A Look Into Inter-Cultural Influence Wins Scholarship Competition

Student explores Africa's Effect on Italian Fashion

Many people consider Italy as the center of Western fashion and design. One student’s project, which explored the influence that African culture has on Italian design, was selected as the winner in the first-ever Kent State Florence Scholarship Competition this past spring (see earlier story). Kimberly Debnam’s project, The Influence of Africa(ns) on Italian Culture, was selected from among eleven competing student project entries by the competition’s panel of judges. Kimberly, a Managerial Marketing major in the College of Business Administration, was presented with her first place award – a $1000 scholarship – during a special awards ceremony on Thursday, May 11, near the close of the spring semester at the Palazzo Vettori, the home of Kent State education abroad program in Florence Italy.

Kimberly noted the inspiration for her unique look at how different cultures interconnect and influence each other in her project proposal: “Many people have the idea that America is a melting pot of cultures, but I refuse to accept that the United States is the only country that has allowed itself to be heavily influenced by other countries and cultures. Given my background I began to wonder if Africans had an impact on Italy similar to that of the Americas.”

Besides Kimberly’s first place finish, projects submitted by two other students received honorable mention in the competition. Abigail Konyak, a Communication Studies major in the College of Communications, pursued a project titled Behind the Scenes Up Front, in which she established a student-run Instagram account to record the experiences of students currently studying in Florence and then used those experiences to encourage other students to pursue a study abroad experience. “The idea is to show a day in the life of each cohort to more understand and appreciate the amazing work that the students do while abroad,” Abigail explains.

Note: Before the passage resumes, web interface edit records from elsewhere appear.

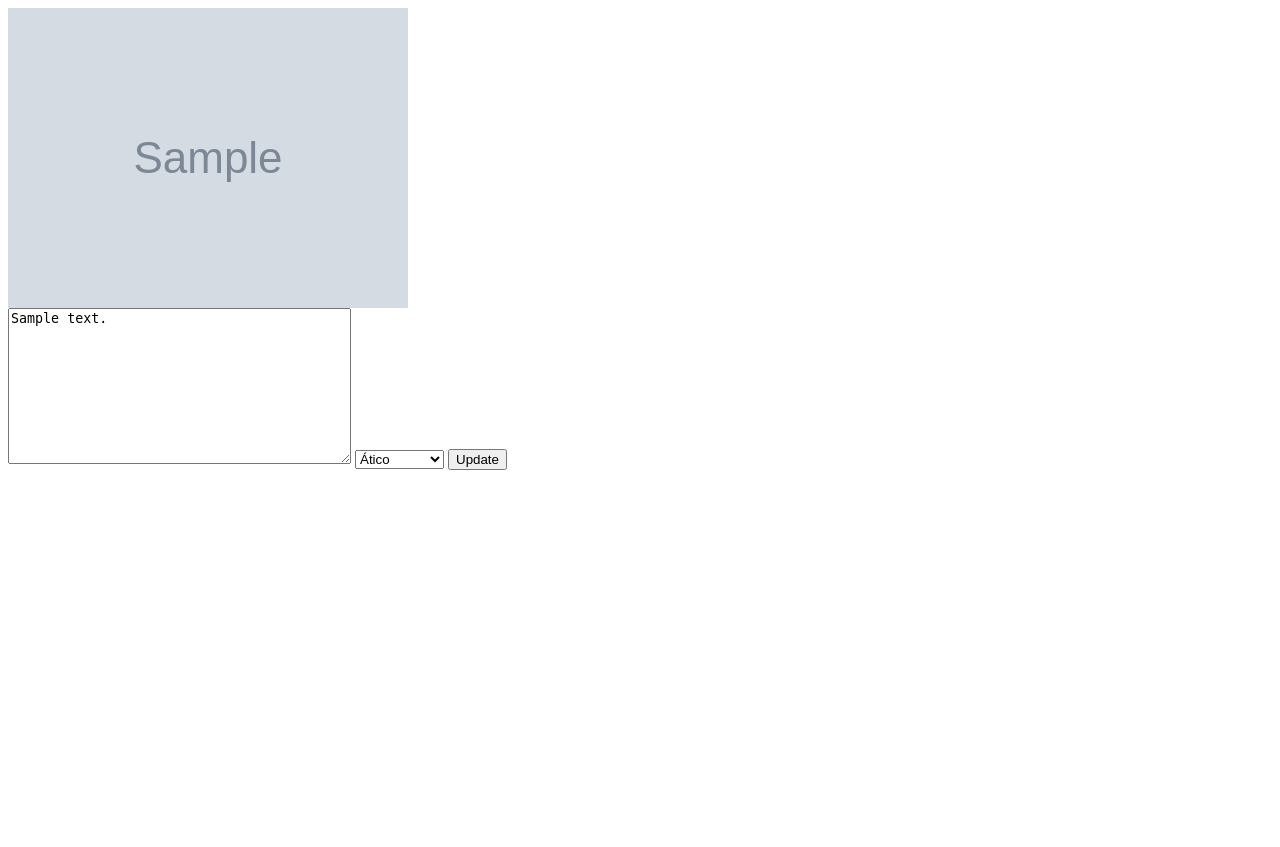
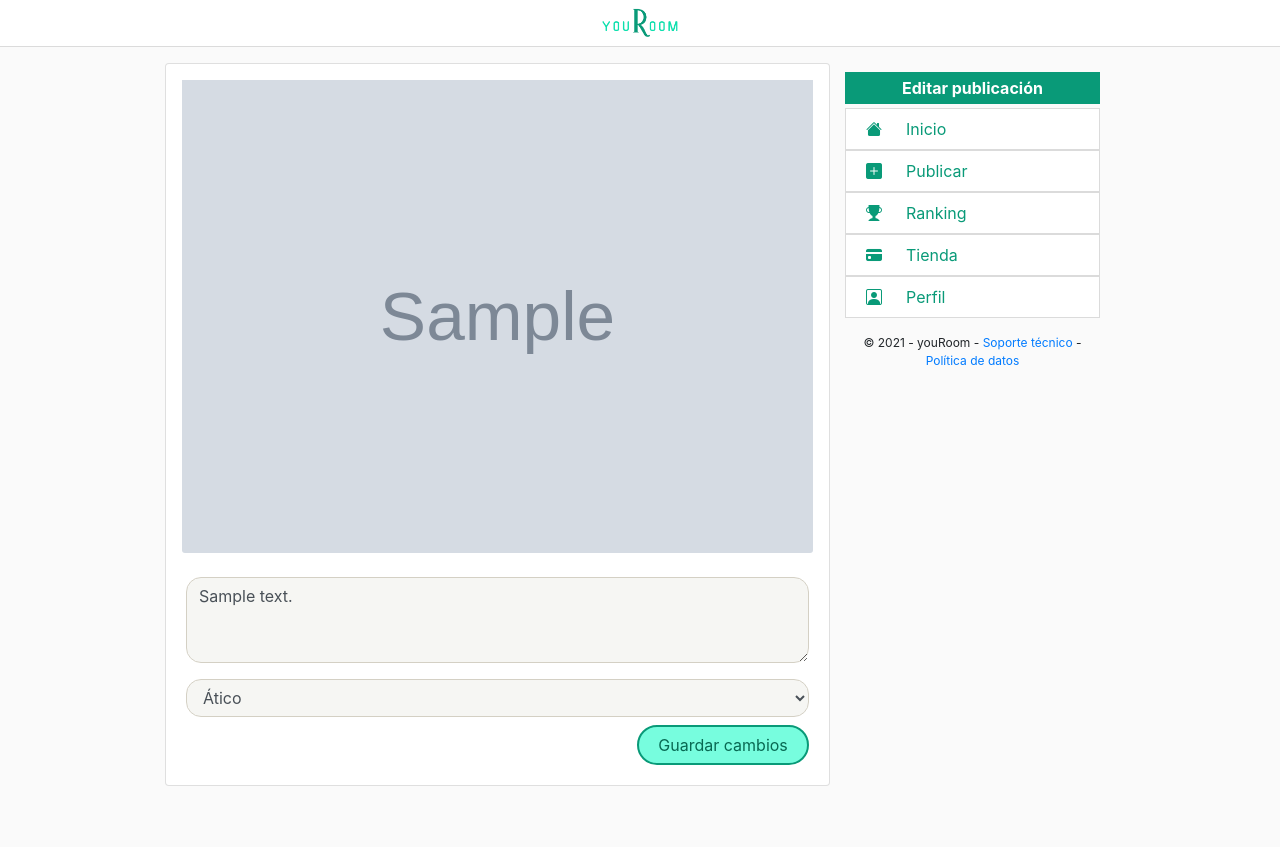
Before and after one commit to youRoom-ISPP/youRoom, a Django app: page /publicacion/editar/1/ in a window 1280 px wide. Before the commit the page ends 470 px from the top, so only its background shows below. Run offline with Django 3.2, Linux system fonts and the light colour scheme; a user stored in the database is signed in; tables that the repository leaves empty hold one stand-in row (values such as "Sample post"); grey boxes marked "Sample" are stand-in pictures; some libraries are stand-ins or nearby versions.

Commit message:
Añadida vista de edición de publicación - #168
He añadido la vista de edición de publicación e integrado con backend

```diff
--- a/youroom/publicacion/enum.py
+++ b/youroom/publicacion/enum.py
@@ -13,6 +13,7 @@ class Categorias(Enum):
     DORMITORIO = 'DORMITORIO'
     ENTRADA = 'ENTRADA'
     ESCALERA = 'ESCALERA'
+    ESCRITORIO = 'ESCRITORIO'
     GARAJE = 'GARAJE'
     JARDIN = 'JARDIN'
     LAVANDERIA = 'LAVANDERIA'
@@ -40,6 +41,7 @@ class Categorias(Enum):
             (str(cls.DORMITORIO), _('Dormitorio')),
             (str(cls.ENTRADA), _('Entrada')),
             (str(cls.ESCALERA), _('Escalera')),
+            (str(cls.ESCRITORIO), _('Escritorio')),
             (str(cls.GARAJE), _('Garaje')),
             (str(cls.JARDIN), _('Jardín')),
             (str(cls.LAVANDERIA), _('Lavandería')),
--- a/youroom/publicacion/views.py
+++ b/youroom/publicacion/views.py
@@ -212,7 +212,7 @@ class PublicacionUpdateView(UpdateView):
             query = Publicacion.objects.filter(id=publicacion_id)
             if query.exists():
                 publicacion = query[0]
-                context['imagen'] = publicacion.imagen
+                context['publicacion'] = publicacion
                 context['categorias'] = Categorias.choices()
             return context
         except Exception:
--- a/youroom/static/css/custom.css
+++ b/youroom/static/css/custom.css
@@ -158,6 +158,11 @@ input[type="file"] {
 .btn-dropdown-user:focus {
   color: #0ddfad;
   background-color: white;
+}
+
+.dropdown-menu.categoria {
+  max-height: 200px;
+  overflow-y: scroll;
 }
 
 @media (max-width: 767px) {
@@ -331,6 +336,7 @@ input[type="file"] {
   background-color: transparent;
   border: 0 solid transparent;
   color: #0ddfad;
+  transition-duration: 0.8s;
 }
 
 .header-pc a {
@@ -368,6 +374,18 @@ input[type="file"] {
   .p-reducido-1 {
     padding: 1% !important;
   }
+}
+
+.editar-pub {
+  vertical-align: middle;
+  height: 100%;
+}
+
+.editar-pub:hover,
+.editar-pub:active,
+.editar-pub:focus {
+  color: #0ddfad;
+  transition-duration: 0.8s;
 }
 
 .p-reducido-2 {
--- a/youroom/templates/publicacion/modalpublicacion.html
+++ b/youroom/templates/publicacion/modalpublicacion.html
@@ -4,7 +4,7 @@
             <div class="modal-body">
                 <div class="row">
                     <div class="col-12">
-                        <p class="text-center">¿Seguro que quieres subir esta publicación?<br>Después no podrás modificarla o eliminarla.</p>
+                        <p class="text-center">¿Seguro que quieres subir esta publicación?<br>Después no podrás eliminarla.</p>
                         <div class="text-center">
                             <button id="btnConfirmarPub" type="submit" class="btn btn-primary boton">Confirmar</button>
                             <button type="button" class="btn btn-cancelar-publicacion" data-dismiss="modal">Cancelar</button>
--- a/youroom/templates/publicacion/publicacion_editar.html
+++ b/youroom/templates/publicacion/publicacion_editar.html
@@ -1,10 +1,37 @@
-<img src="{{imagen.url}}" class="card-img-bottom">
-<form method="post">{% csrf_token %}
-    {{ form.descripcion }}
-    <select name="categoria">
-        {% for categoria in categorias %}
-            <option value="{{ categoria.0 }}">{{categoria.1}}</option>
-        {% endfor %}
-    </select>
-    <input type="submit" value="Update">
-</form>
+{% extends 'base/base.html' %}
+
+{% block titulo_pagina %}Editar publicación{% endblock %}
+{% block titulo %}Editar publicación{% endblock %}}
+
+{% block contenido %}
+<div class="row">
+    <div class="col-12 timeline">
+        <div class="card mb-3">
+            <div class="container-visor-timeline">
+                <div class="text-center anula-margin-bottom p-3">
+                    <img class="card-img-bottom" src="{{publicacion.imagen.url}}"/>
+                </div>
+            </div>
+            <div class="card-body cuerpo-tarjeta">
+                <form method="POST">
+                    {% csrf_token %}
+                    <textarea class="form-control mt-2" name="descripcion" rows="3">{{ publicacion.descripcion }}</textarea>
+                    <select id="sel-cat" name="categoria" class="form-control mt-3">
+                        {% for categoria in categorias %}
+                            {% if publicacion.categoria == categoria.0 %}
+                            <option value="{{ categoria.0 }}" selected>{{categoria.1}}</option>
+                            {% else %}
+                            <option value="{{ categoria.0 }}">{{categoria.1}}</option>
+                            {% endif %}
+                        {% endfor %}
+                        <script>
+
+                        </script>
+                    </select>
+                    <button id="btnPublicar" class="btn btn-primary boton b-publicar mt-2" type="submit">Guardar cambios</button>
+                </form>
+            </div>
+        </div>
+    </div>
+</div>
+{% endblock %}
--- a/youroom/templates/timeline/timeline.html
+++ b/youroom/templates/timeline/timeline.html
@@ -16,7 +16,7 @@
         <li class="nav-item dropdown ">
             <a class="nav-link text-white dropdown-toggle text-center" data-toggle="dropdown" href="{% url 'timeline' %}" role="button"
                 aria-haspopup="true" aria-expanded="false"><i class="bi bi-card-list categs mr-2"></i>Categorías</a>
-            <div class="dropdown-menu">
+            <div class="dropdown-menu categoria">
                 {% for categoria in categorias %}
                 <a class="dropdown-item" href="{% url 'timeline_categoria' categoria=categoria.1 %}">{{ categoria.1 }}</a>
                 {% endfor %}
@@ -128,7 +128,7 @@
                 <div class="nav-item dropdown">
                     <a class="dropdown-toggle text-white text-center" data-toggle="dropdown" href="{% url 'timeline' %}" role="button"
                         aria-haspopup="true" aria-expanded="false"><i class="bi bi-card-list"></i><span class="ml-1 ml-lg-4">Categorías</span></a>
-                    <div class="dropdown-menu">
+                    <div class="dropdown-menu categoria">
                         {% for categoria in categorias %}
                         <a class="dropdown-item text-center" href="{% url 'timeline_categoria' categoria=categoria.1 %}">{{ categoria.1}}</a>
                         {% endfor %}
```
Also changed, not shown: youroom/templates/perfil/perfil.html (+4 -3 lines).
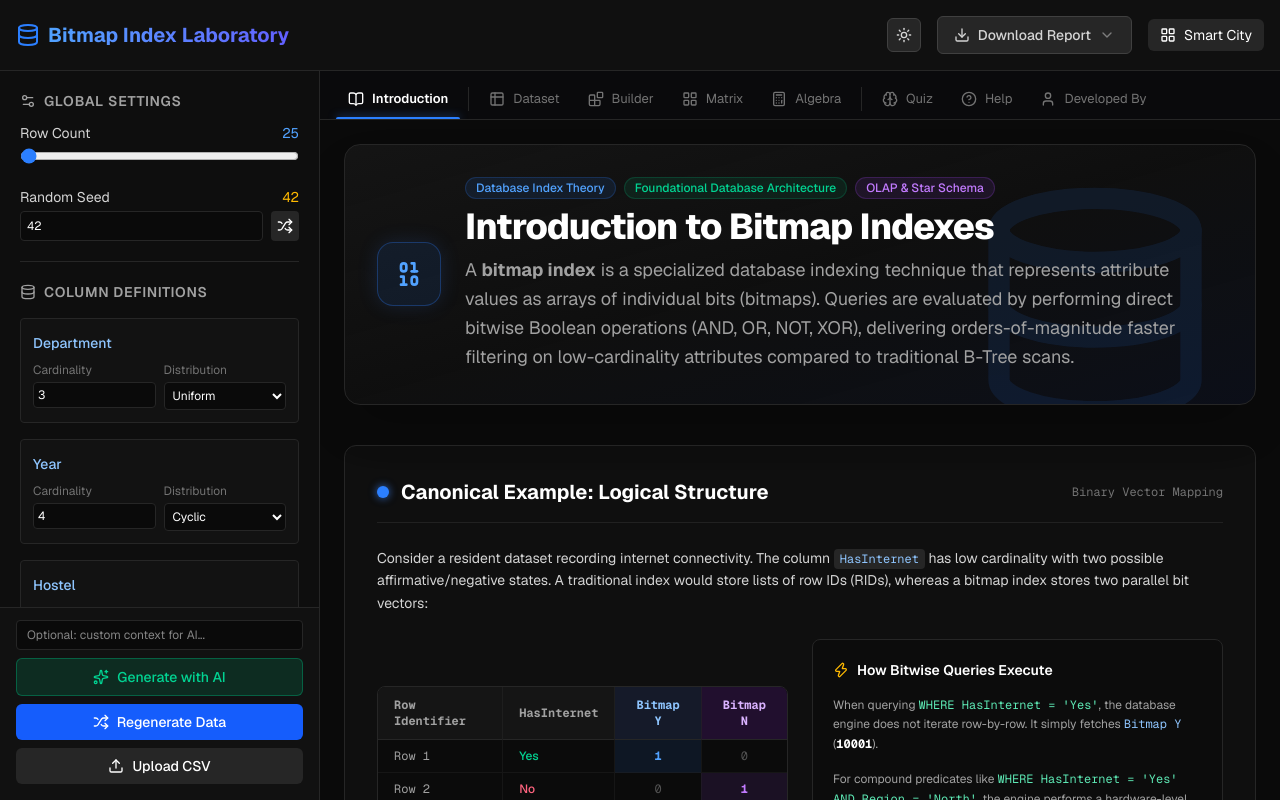
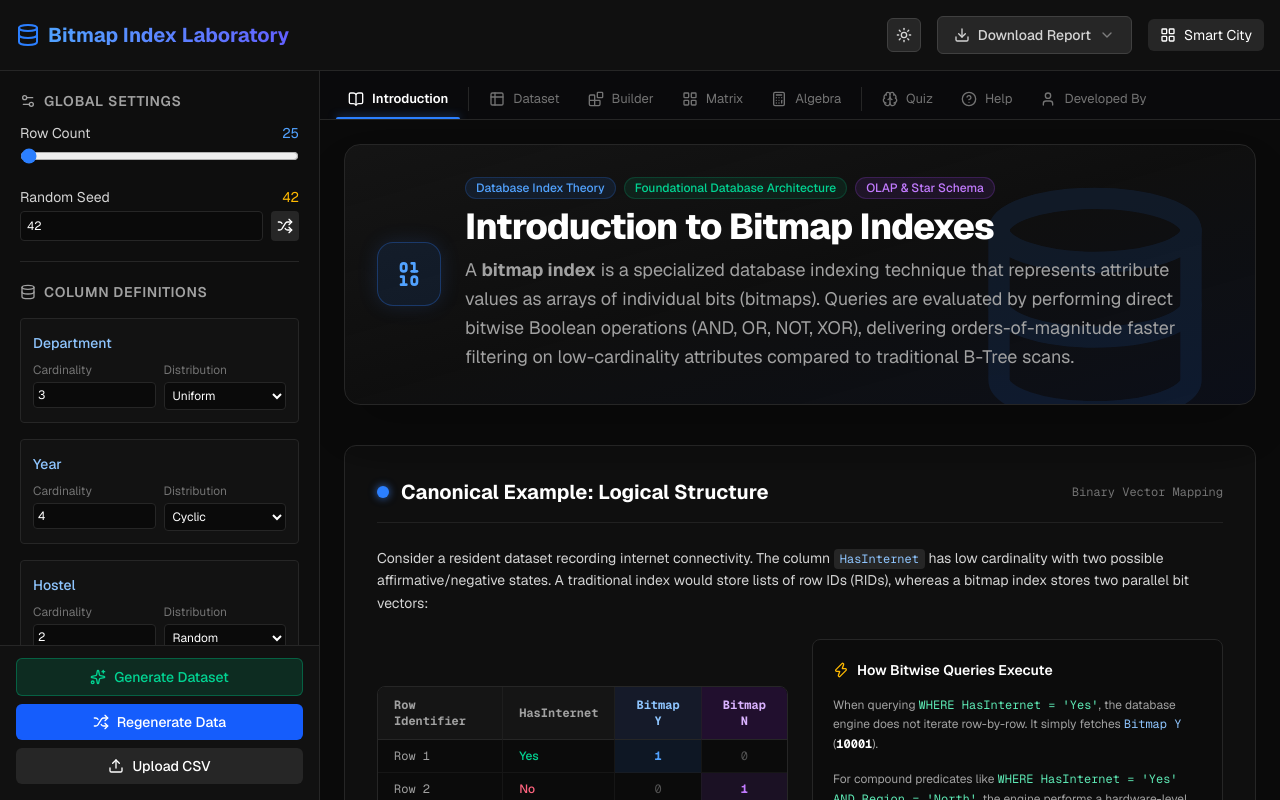
Before and after one commit to rajan-1357/bitmapindex, a Next.js app: page / in a window 1280 px wide. Built offline with nearby package versions, Linux system fonts and the light colour scheme.

Commit message:
refactor(ui): rename 'Generate with AI' to 'Generate Dataset' and remove optional AI context input

```diff
--- a/src/app/page.tsx
+++ b/src/app/page.tsx
@@ -110,9 +110,8 @@ export default function LaboratoryDashboard() {
     if (fileInputRef.current) fileInputRef.current.value = '';
   };
 
-  const [isAiGenerating, setIsAiGenerating] = useState(false);
+  const [isGeneratingDataset, setIsGeneratingDataset] = useState(false);
   const [isAddingColumn, setIsAddingColumn] = useState(false);
-  const [aiDatasetPrompt, setAiDatasetPrompt] = useState('');
 
   const handleAddColumnWithAi = async () => {
     setIsAddingColumn(true);
@@ -133,7 +132,7 @@ export default function LaboratoryDashboard() {
 
       // Instant client-side generation (0ms network latency, 0 Vercel serverless CPU/invocations)
       const data = generateFallbackThemedDataset(
-        aiDatasetPrompt.trim() ? `${aiDatasetPrompt.trim()} - add a new column` : 'add a relevant domain column',
+        'add a relevant domain column',
         rowCount,
         updatedCols
       );
@@ -173,13 +172,19 @@ export default function LaboratoryDashboard() {
     }
   };
 
-  const handleAiGenerateDataset = async () => {
-    setIsAiGenerating(true);
+  const handleGenerateDataset = async () => {
+    setIsGeneratingDataset(true);
     setExplanation("Generating pedagogically optimized dataset...");
     try {
       await new Promise(r => setTimeout(r, 180));
-      // Instant client-side generation (0ms network latency, 0 Vercel serverless CPU/invocations)
-      const data = generateFallbackThemedDataset(aiDatasetPrompt, rowCount, schema.columns);
+      const domains = ['University Campus', 'Hospital Patient Records', 'Airport Flight Operations', 'E-Commerce Orders', 'Banking & Credit Analytics'];
+      const currentDomain = schema.domain || '';
+      const otherDomains = domains.filter(d => !currentDomain.toLowerCase().includes(d.toLowerCase().split(' ')[0]));
+      const chosenDomain = otherDomains.length > 0
+        ? otherDomains[Math.floor(Math.random() * otherDomains.length)]
+        : domains[Math.floor(Math.random() * domains.length)];
+
+      const data = generateFallbackThemedDataset(chosenDomain, rowCount);
 
       if (data.dataset && data.dataset.length > 0) {
         skipNextGenerate.current = true;
@@ -202,14 +207,14 @@ export default function LaboratoryDashboard() {
               };
             });
 
-        loadExternalDataset(data.dataset, columns, data.domain || aiDatasetPrompt.trim() || undefined, 'ai');
+        loadExternalDataset(data.dataset, columns, data.domain, 'ai');
         const colNames = columns.map((c: any) => c.name).join(', ');
-        setExplanation(`Generated dataset for "${data.domain || aiDatasetPrompt.trim() || 'Custom Theme'}" with columns: ${colNames}!`);
+        setExplanation(`Generated dataset for "${data.domain}" with columns: ${colNames}!`);
       }
     } catch (e) {
       setExplanation("Failed to generate dataset.");
     } finally {
-      setIsAiGenerating(false);
+      setIsGeneratingDataset(false);
     }
   };
 
@@ -374,7 +379,7 @@ export default function LaboratoryDashboard() {
                 ))}
                 <button
                   onClick={handleAddColumnWithAi}
-                  disabled={isAddingColumn || isAiGenerating}
+                  disabled={isAddingColumn || isGeneratingDataset}
                   className="w-full border border-dashed border-neutral-700 hover:border-blue-500 text-neutral-500 hover:text-blue-400 py-2 rounded-md transition-colors text-xs font-medium flex items-center justify-center gap-1 disabled:opacity-50"
                 >
                   <Plus className="w-3 h-3" /> {isAddingColumn ? 'Naming & Generating Column...' : 'Add Column'}
@@ -384,19 +389,12 @@ export default function LaboratoryDashboard() {
           </div>
 
           <div className="p-4 pt-3 border-t border-neutral-800 flex flex-col gap-2 shrink-0 bg-neutral-900/40">
-            <input
-              type="text"
-              placeholder="Optional: custom context for AI..."
-              value={aiDatasetPrompt}
-              onChange={e => setAiDatasetPrompt(e.target.value)}
-              className="w-full bg-neutral-950 border border-neutral-800 rounded px-2.5 py-1.5 text-xs outline-none focus:border-emerald-500 transition-colors"
-            />
             <button
-              onClick={handleAiGenerateDataset}
-              disabled={isAiGenerating}
+              onClick={handleGenerateDataset}
+              disabled={isGeneratingDataset}
               className="w-full bg-emerald-600/20 text-emerald-400 border border-emerald-600/50 hover:bg-emerald-600/30 py-2 rounded-md transition-colors text-sm font-medium flex items-center justify-center gap-2 disabled:opacity-50"
             >
-              <Sparkles className="w-4 h-4" /> {isAiGenerating ? 'Generating...' : 'Generate with AI'}
+              <Sparkles className="w-4 h-4" /> {isGeneratingDataset ? 'Generating...' : 'Generate Dataset'}
             </button>
             <button
               onClick={generateData}
--- a/src/components/help/HelpManual.tsx
+++ b/src/components/help/HelpManual.tsx
@@ -65,7 +65,7 @@ export function HelpManual() {
         <ul className="space-y-3">
           <li className="flex items-start gap-3 text-sm text-neutral-400">
             <Sparkles className="w-5 h-5 text-emerald-400 shrink-0" />
-            <span><strong>Generate with AI:</strong> Give the AI a custom context (e.g., "Hospital Patient Records") and it will intelligently populate the column names and data.</span>
+            <span><strong>Generate Dataset:</strong> Intelligently populates realistic domain column names and categorical data tailored for bitmap indexing.</span>
           </li>
           <li className="flex items-start gap-3 text-sm text-neutral-400">
             <div className="w-5 h-5 bg-blue-600 rounded flex items-center justify-center text-white font-bold shrink-0 text-xs">R</div>
```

Nicolette Fisher found inspiration for her project Emergency Procedures for Incidents of Terrorism in the concerns that many students express about the threat of terrorism while studying abroad. Ultimately, Nicolette’s project will result in a training manual with emergency procedures for students and faculty involved with study abroad programs. “The first edition of my training will focus specifically on Kent State’s Florence program, and if successful, will expand to other Kent State abroad programs,” Nicolette noted in her project proposal.

Eleven students initially submitted their project proposals on April 18. A few weeks later on May 11, the students each made formal presentations of their projects to the competition’s judges. Following the presentations, the students’ work was exhibited in the Library Lounge of the Palazzo Vettori through the end of the semester.

The key step in the competition was the students’ presentation of their projects to a jury consisting of Director Fabrizio Ricciardelli and Florence professors Fabio Corsini, Nicoletta Peluffo, Simone Anselmi, Paola Giaconia and Pat Kinsella. Participants prepared presentations consisting of 9 timed slides for a total presentation time of 3 minutes. Such a format was chosen to require students to condense large and complex ideas into a concise mode of communication. “Aside from being an obvious and daunting challenge,” says Andy Wyatt, Administrative Assistant in Florence and the chief architect of the competition. “(The presentations) gave them experience with a very useful professional skill.”

“The contest was initially conceived as a way to encourage our students to take an extra step in utilizing their time in Florence,” continues Andy. “Our incredible faculty and staff work constantly to expose the students to topics and ideas pertaining to their studies and we wanted to give them a way to create a final product based on topic that can be of both personal and professional use. After an initial proposal, participants worked throughout the semester to bring their work to completion with the potential to win the $1,000 scholarship prize."